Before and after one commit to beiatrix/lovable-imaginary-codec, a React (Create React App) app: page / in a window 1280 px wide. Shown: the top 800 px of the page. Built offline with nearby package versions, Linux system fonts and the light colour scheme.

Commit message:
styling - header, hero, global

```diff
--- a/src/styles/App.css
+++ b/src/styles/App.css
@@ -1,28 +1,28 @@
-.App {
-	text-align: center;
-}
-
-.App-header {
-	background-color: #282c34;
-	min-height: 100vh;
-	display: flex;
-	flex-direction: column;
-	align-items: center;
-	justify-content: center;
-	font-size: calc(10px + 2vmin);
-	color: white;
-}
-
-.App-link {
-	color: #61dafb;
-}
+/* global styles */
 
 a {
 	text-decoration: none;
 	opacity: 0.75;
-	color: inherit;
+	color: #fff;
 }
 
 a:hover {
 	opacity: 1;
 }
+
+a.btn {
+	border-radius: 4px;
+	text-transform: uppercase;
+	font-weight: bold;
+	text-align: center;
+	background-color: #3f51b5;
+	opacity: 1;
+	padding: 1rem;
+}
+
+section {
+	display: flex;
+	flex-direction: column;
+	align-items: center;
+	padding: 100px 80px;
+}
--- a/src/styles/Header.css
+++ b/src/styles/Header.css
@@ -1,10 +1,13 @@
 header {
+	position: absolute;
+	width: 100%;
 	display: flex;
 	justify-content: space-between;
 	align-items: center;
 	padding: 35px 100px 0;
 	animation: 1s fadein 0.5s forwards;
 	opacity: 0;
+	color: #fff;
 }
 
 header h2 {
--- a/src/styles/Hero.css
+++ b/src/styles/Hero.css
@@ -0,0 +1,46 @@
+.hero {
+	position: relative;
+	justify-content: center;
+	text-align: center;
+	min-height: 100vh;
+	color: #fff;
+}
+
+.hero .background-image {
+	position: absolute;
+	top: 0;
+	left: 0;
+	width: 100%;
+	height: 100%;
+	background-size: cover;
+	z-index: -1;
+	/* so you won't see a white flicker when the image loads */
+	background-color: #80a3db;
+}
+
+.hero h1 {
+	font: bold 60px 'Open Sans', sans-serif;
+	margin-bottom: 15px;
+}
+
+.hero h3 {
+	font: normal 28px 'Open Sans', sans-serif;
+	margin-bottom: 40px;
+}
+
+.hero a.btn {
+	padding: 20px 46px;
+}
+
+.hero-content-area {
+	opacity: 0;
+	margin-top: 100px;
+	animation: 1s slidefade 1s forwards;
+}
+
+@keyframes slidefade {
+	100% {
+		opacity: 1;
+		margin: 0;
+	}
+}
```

########################################

### Your assignment
Count the lines in the records above that contain the word "display", and reply with that number alone.

### Response to the task
3